Global production of solar photovoltaic (PV) cells has been racing ahead by leaps and bounds in recent years.
By Jeff Bairstow
Global production of solar photovoltaic (PV) cells has been racing ahead by leaps and bounds in recent years. According to recent market-research reports by the Worldwatch Institute (Washington, D.C.; www.worldwatch.org) and the Prometheus Institute (Cambridge, MA; www.prometheus.org), China has now passed the United States in the production of traditional PV cells, trailing behind only Germany and Japan. And even that ranking may soon change, say the researchers. Take just one booming example: China’s leading PV manufacturer, Suntech Power (Wuxi, China; www.suntech-power.com), became the world’s fourth largest maker of PV cells in 2006, after a healthy $455 million IPO in 2005. Offered initially at $15 per share, Suntech’s NYSE-listed stock was trading earlier this year at almost $35 per share, giving the company a market value of a whopping $5.5 billion, according to a glowing report in The Wall Street Journal.
And there’s more to come, claims one of the report’s principal authors. “To say that Chinese PV producers plan to expand production rapidly in the year ahead would be an understatement,” says Travis Bradford, president of the Prometheus Institute. “They have raised billions of dollars from international IPOs to build capacity and increase scale with the goal of driving down costs.”
Four Chinese solar energy IPOs are predicted to come to market this summer alone. Among the solar IPOs expected are LDK Solar (Jiangxi, China; www.ldksolar.com) and Yingli Green Energy (Baoding, China). LDK was looking to sell about 17% of the company or some 7.4 million shares priced at about $16 each. The IPO could raise as much as $470 million, a level that would exceed Suntech’s offering. Yingli’s IPO was expected to raise about $350 million with shares priced at around $12.
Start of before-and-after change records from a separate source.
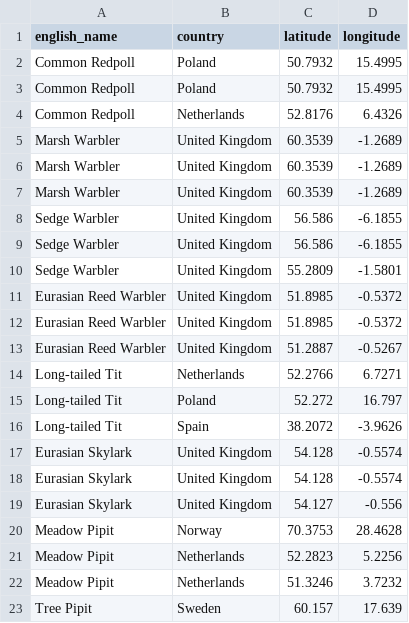
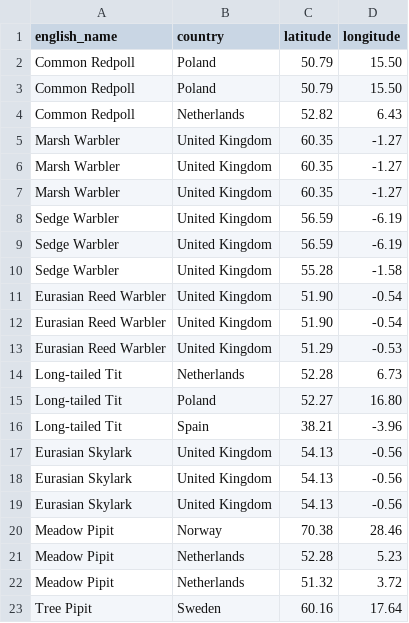
Before and after one commit to TRNisbet/Module_7-Employee-Database-with-SQL, a CSV file: 1/03-Ins_Importing_Data/Resources/birdsong.csv, drawn as a sheet; only a part is shown; the diff covers the shown part only.

```diff
--- a/1/03-Ins_Importing_Data/Resources/birdsong.csv
+++ b/1/03-Ins_Importing_Data/Resources/birdsong.csv
@@ -1,23 +1,23 @@
 english_name,country,latitude,longitude
-Common Redpoll,Poland,50.7932,15.4995
-Common Redpoll,Poland,50.7932,15.4995
-Common Redpoll,Netherlands,52.8176,6.4326
-Marsh Warbler,United Kingdom,60.3539,-1.2689
-Marsh Warbler,United Kingdom,60.3539,-1.2689
-Marsh Warbler,United Kingdom,60.3539,-1.2689
-Sedge Warbler,United Kingdom,56.586,-6.1855
-Sedge Warbler,United Kingdom,56.586,-6.1855
-Sedge Warbler,United Kingdom,55.2809,-1.5801
-Eurasian Reed Warbler,United Kingdom,51.8985,-0.5372
-Eurasian Reed Warbler,United Kingdom,51.8985,-0.5372
-Eurasian Reed Warbler,United Kingdom,51.2887,-0.5267
-Long-tailed Tit,Netherlands,52.2766,6.7271
-Long-tailed Tit,Poland,52.272,16.797
-Long-tailed Tit,Spain,38.2072,-3.9626
-Eurasian Skylark,United Kingdom,54.128,-0.5574
-Eurasian Skylark,United Kingdom,54.128,-0.5574
-Eurasian Skylark,United Kingdom,54.127,-0.556
-Meadow Pipit,Norway,70.3753,28.4628
-Meadow Pipit,Netherlands,52.2823,5.2256
-Meadow Pipit,Netherlands,51.3246,3.7232
-Tree Pipit,Sweden,60.157,17.639
+Common Redpoll,Poland,50.79,15.50
+Common Redpoll,Poland,50.79,15.50
+Common Redpoll,Netherlands,52.82,6.43
+Marsh Warbler,United Kingdom,60.35,-1.27
+Marsh Warbler,United Kingdom,60.35,-1.27
+Marsh Warbler,United Kingdom,60.35,-1.27
+Sedge Warbler,United Kingdom,56.59,-6.19
+Sedge Warbler,United Kingdom,56.59,-6.19
+Sedge Warbler,United Kingdom,55.28,-1.58
+Eurasian Reed Warbler,United Kingdom,51.90,-0.54
+Eurasian Reed Warbler,United Kingdom,51.90,-0.54
+Eurasian Reed Warbler,United Kingdom,51.29,-0.53
+Long-tailed Tit,Netherlands,52.28,6.73
+Long-tailed Tit,Poland,52.27,16.80
+Long-tailed Tit,Spain,38.21,-3.96
+Eurasian Skylark,United Kingdom,54.13,-0.56
+Eurasian Skylark,United Kingdom,54.13,-0.56
+Eurasian Skylark,United Kingdom,54.13,-0.56
+Meadow Pipit,Norway,70.38,28.46
+Meadow Pipit,Netherlands,52.28,5.23
+Meadow Pipit,Netherlands,51.32,3.72
+Tree Pipit,Sweden,60.16,17.64
```
Also changed, not shown: 154 edited cells elsewhere in this file, 9 other files.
Business is looking up for the Chinese PV makers as the giant country prepares for the 2008 Beijing Summer Olympics. “Solar energy is the world’s most plentiful energy resource, and the challenge has been tapping it cost-effectively and efficiently,” says Janet Sawin, a senior researcher at the Worldwatch Institute. “We are now seeing two major trends that will accelerate the growth of PV: the development of advanced technologies and the emergence of China as a low-cost producer.”
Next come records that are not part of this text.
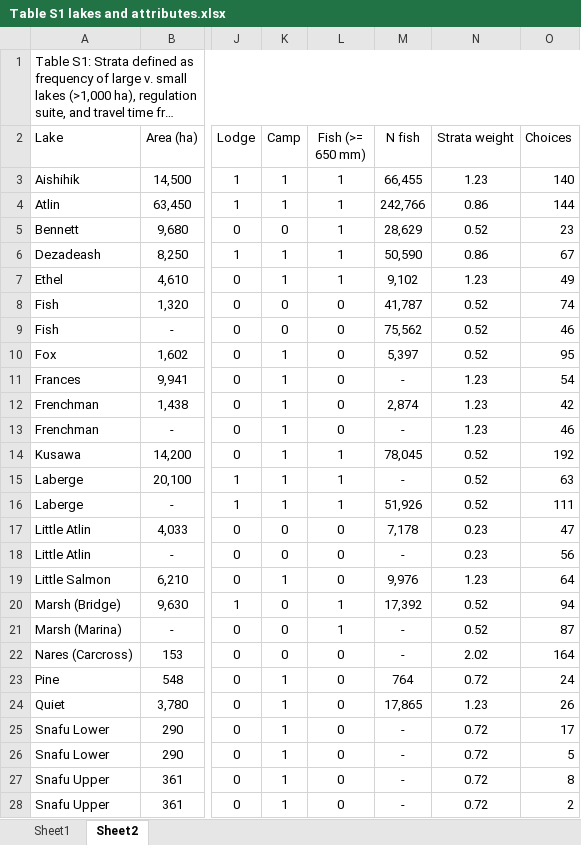
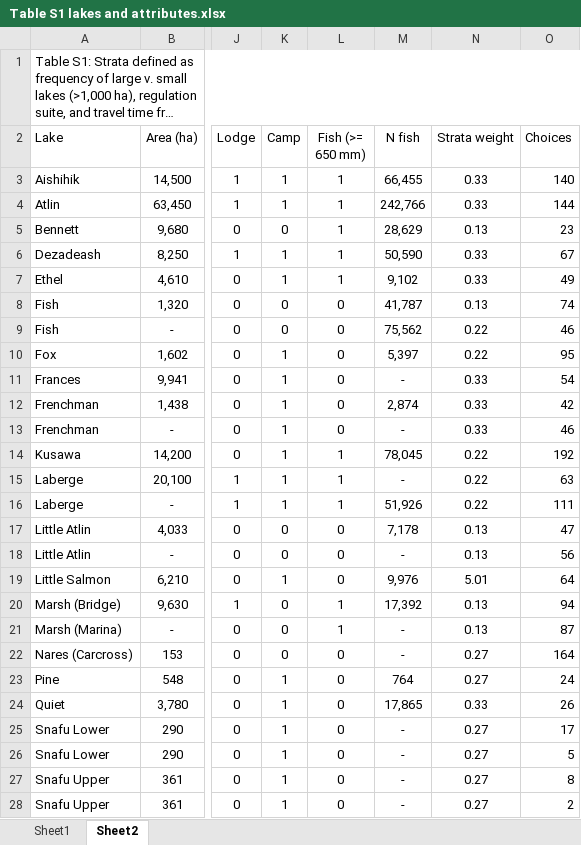
Before and after one commit to klwilson23/anglers-lakers, an Excel workbook: Data/Table S1 lakes and attributes.xlsx, sheet Sheet2, drawn as a sheet; only a part is shown, gaps mark what is left out; long unchanged cells end in …; values as stored, in another font and other column widths than the file's, no borders; the diff covers the shown part only; the diff names each change by its address in the sheet, - before the commit and + after, or states it on an @@ line.

Commit message:
Changes to table and model
Changed the model code and weights in table for manuscript

```diff
--- a/Data/Table S1 lakes and attributes.xlsx (sheet Sheet2)
+++ b/Data/Table S1 lakes and attributes.xlsx (sheet Sheet2)
-N3 (Strata weight): 1.23
+N3 (Strata weight): 0.33
-N4 (Strata weight): 0.86
+N4 (Strata weight): 0.33
-N5 (Strata weight): 0.52
+N5 (Strata weight): 0.13
-N6 (Strata weight): 0.86
+N6 (Strata weight): 0.33
-N7 (Strata weight): 1.23
+N7 (Strata weight): 0.33
-N8 (Strata weight): 0.52
+N8 (Strata weight): 0.13
-N9:N10 (Strata weight): 0.52
+N9:N10 (Strata weight): 0.22
-N11:N13 (Strata weight): 1.23
+N11:N13 (Strata weight): 0.33
-N14:N16 (Strata weight): 0.52
+N14:N16 (Strata weight): 0.22
-N17:N18 (Strata weight): 0.23
+N17:N18 (Strata weight): 0.13
-N19 (Strata weight): 1.23
+N19 (Strata weight): 5.01
-N20:N21 (Strata weight): 0.52
+N20:N21 (Strata weight): 0.13
-N22 (Strata weight): 2.02
+N22 (Strata weight): 0.27
-N23 (Strata weight): 0.72
+N23 (Strata weight): 0.27
-N24 (Strata weight): 1.23
+N24 (Strata weight): 0.33
-N25:N28 (Strata weight): 0.72
+N25:N28 (Strata weight): 0.27
```
Also changed, not shown: 8 edited cells elsewhere in this sheet, 1 other file.
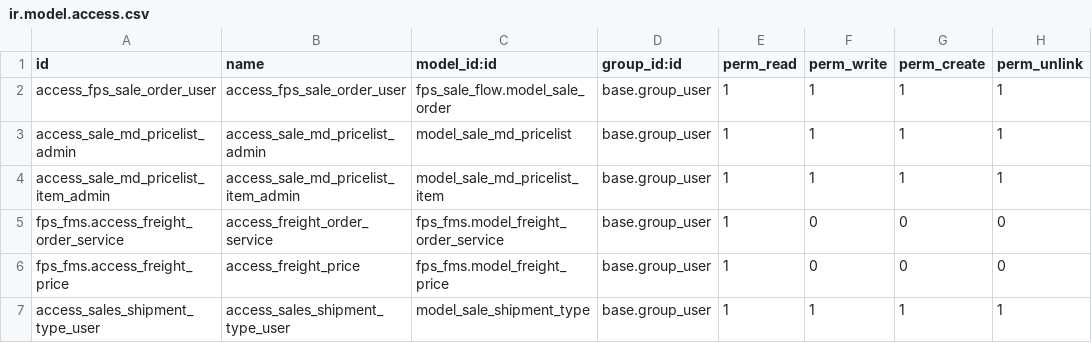
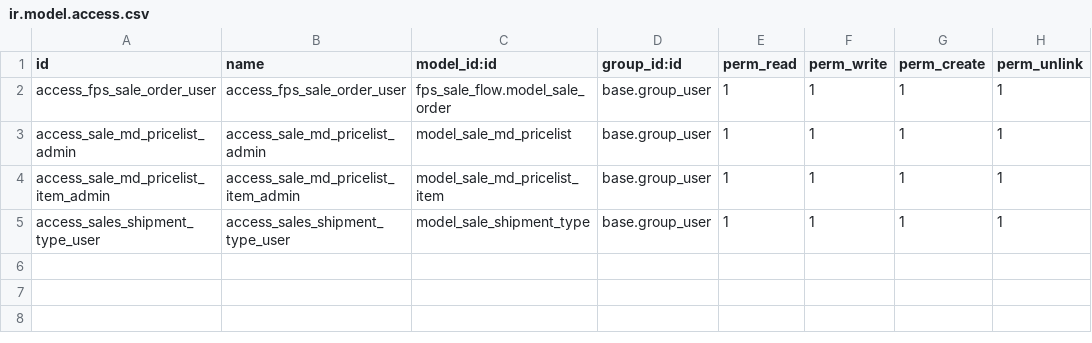
Before and after one commit to nicku-dev/fps, a CSV file: fps_addon_custom/fps_sale_flow/security/ir.model.access.csv, drawn as a sheet; the diff names each change by its address in the sheet, - before the commit and + after, or states it on an @@ line.

```diff
--- a/fps_addon_custom/fps_sale_flow/security/ir.model.access.csv
+++ b/fps_addon_custom/fps_sale_flow/security/ir.model.access.csv
-row 5: fps_fms.access_freight_order_service | access_freight_order_service | fps_fms.model_freight_order_service | base.group_user | 1 | 0 | 0 | 0
-row 6: fps_fms.access_freight_price | access_freight_price | fps_fms.model_freight_price | base.group_user | 1 | 0 | 0 | 0
```
Also changed, not shown: fps_addon_custom/fps_fms/security/ir.model.access.csv, 25 other files.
But the more significant problem for all PV makers is a desperate worldwide shortage of purified polysilicon, long the basic raw material for conventional PV cells. The shortage has led manufacturers to look for novel ways of using polysilicon more efficiently and has accelerated the introduction of new technologies that do not rely on purified silicon and are inherently less expensive to produce.
In the U.S., several companies (including recent startups Miasolé of SantaClara, CA, and Nanosolar of Palo Alto, CA, and let’s not forget the veteran maverick ECD Ovonics of Rochester Hills, MI) are developing PV cells based on amorphous silicon and have been very successful in raising significant amounts of venture capital. The current emphasis among U.S. makers is the scaling up of the mass production of low-cost thin-film PV materials that can be made like rolls of plastic.
The shortage of polysilicon is less acute for Chinese manufacturers such as Suntech and LDK, which are more vertically integrated than their U.S. competition. Not only that, but LDK uses recycled polysilicon, which is much cheaper. But, as the Chinese makers ramp up production, they will be facing market-share pressure both at home and overseas. This could cause the larger makers to cut margins dramatically in the battle for market share, say some observers.
One thing is certain: as the Chinese have become more comfortable in an already thriving domestic market, they will inevitably become the low-cost, high-volume suppliers of choice worldwide for conventional solar cells. The Chinese clearly have the energy to do just that. And, of course, they will be able to buy or lease more advanced technologies from U.S. companies.